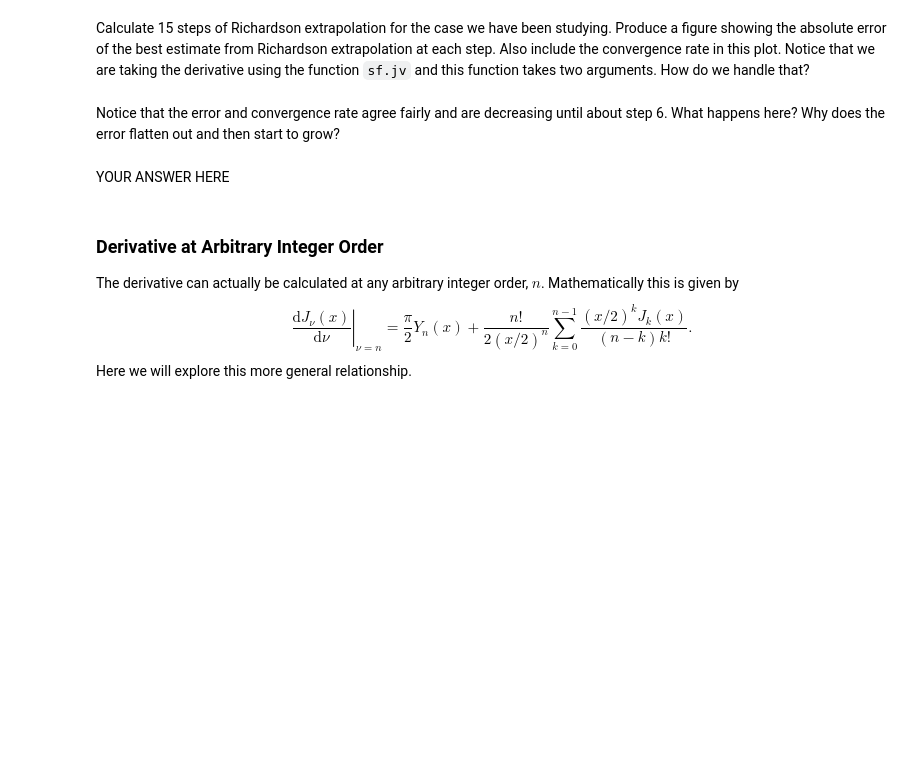
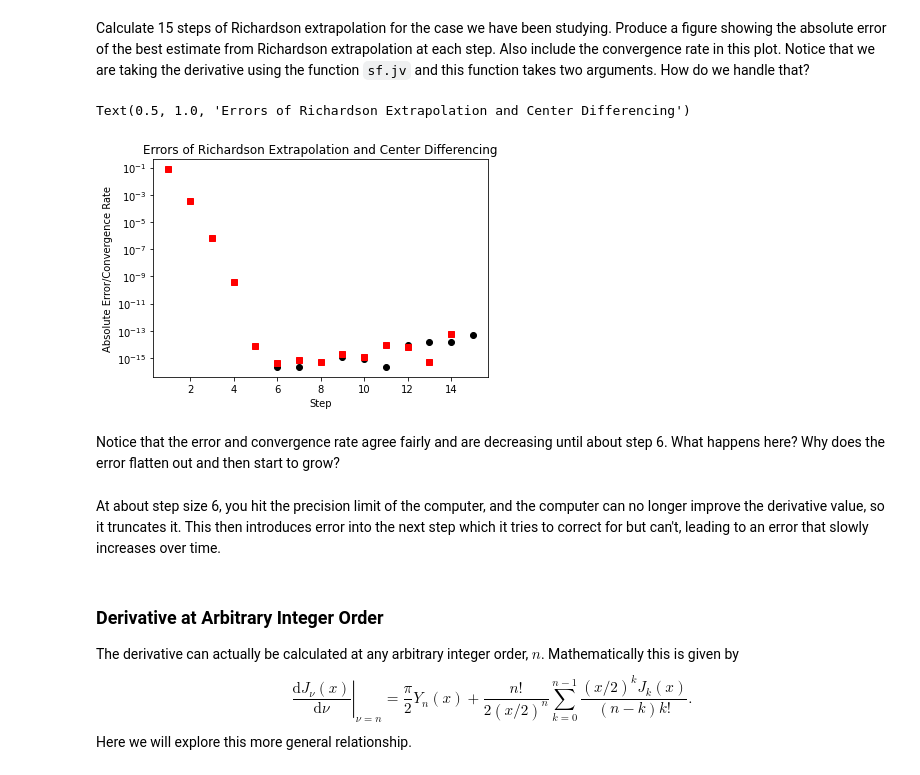
Before and after one commit to Rjames13/p250-spring-2022, a Jupyter notebook: labs/Lab03.ipynb, the cells around one changed output. Saved outputs shown, nothing was run; the diff lists cells and outputs as text; code cells hidden in the pictures; blank space fills up the shorter version.

```diff
--- a/labs/Lab03.ipynb
+++ b/labs/Lab03.ipynb
@@ -77,0 +97,23 @@ raise NotImplementedError()
+# %%
+# center differencing
+x= 2.5
+h10=0.5
+h= h10+x
+h-=x
+
+centerdif1= (sf.jv(0+h, x)- sf.jv(0-h, x))/(2*h)
+centerdif2= (sf.jv(0+h/2, x)- sf.jv(0-h/2, x))/(h)
+
+# forward differencing
+
+forwdif1= (sf.jv(0+h, x)- sf.jv(0, x))/ h
+forwdif2= (sf.jv(0+h/2, x)- sf.jv(0,x))/ (h/2)
+
+# true value
+actualder= (np.pi/2)*sf.y0(2.5)
+
+print("The fractional error for center differencing with a step size of 0.5 is", np.abs((actualder- centerdif1)/ actualder))
+print("The fractional error for center differencing with a step size of 0.25 is", np.abs((actualder- centerdif2)/ actualder))
+
+print("The fractional error for forward differencing with a step size of 0.5 is", np.abs((actualder- forwdif1)/ actualder))
+print("The fractional error for forward differencing with a step size of 0.25 is", np.abs((actualder- forwdif2)/ actualder))
@@ -92,7 +175,21 @@ raise NotImplementedError()
+# %%
+F= richardson_center(sf.jv, 0, h, 15, args=(2.5));
+
+abserr= np.abs(np.diag(F)- (np.pi/2)*sf.y0(2.5))
+convrate= np.abs(np.diff(np.diag(F)))
+
+plt.semilogy(np.arange(1,16,1), abserr, 'ko', label='Absolute Error')
+plt.semilogy(np.arange(1,15,1), convrate, 'rs', label='Convergence Rate')
+plt.xlabel('Step')
+plt.ylabel('Absolute Error/Convergence Rate')
+plt.title('Errors of Richardson Extrapolation and Center Differencing')
+# %% [output]
+Text(0.5, 1.0, 'Errors of Richardson Extrapolation and Center Differencing')
+[figure, added]
 # %% [markdown]
 Notice that the error and convergence rate agree fairly and are decreasing until about step 6.  What happens here?  Why does the error flatten out and then start to grow?
-# %% [markdown]
-YOUR ANSWER HERE
+# %% [markdown]
+At about step size 6, you hit the precision limit of the computer, and the computer can no longer improve the derivative value, so it truncates it. This then introduces error into the next step which it tries to correct for but can't, leading to an error that slowly increases over time.
 # %% [markdown]
 ### Derivative at Arbitrary Integer Order
 
```
Also changed, not shown: parts of 19 cells of this notebook.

• • • • •

* _Exercise objective_
Scan the material above for the word "labs", and copy each line where it appears.

* _Answer area_
Before and after one commit to Rjames13/p250-spring-2022, a Jupyter notebook: labs/Lab03.ipynb, the cells around one changed output. Saved outputs shown, nothing was run; the diff lists cells and outputs as text; code cells hidden in the pictures; blank space fills up the shorter version.
--- a/labs/Lab03.ipynb
+++ b/labs/Lab03.ipynb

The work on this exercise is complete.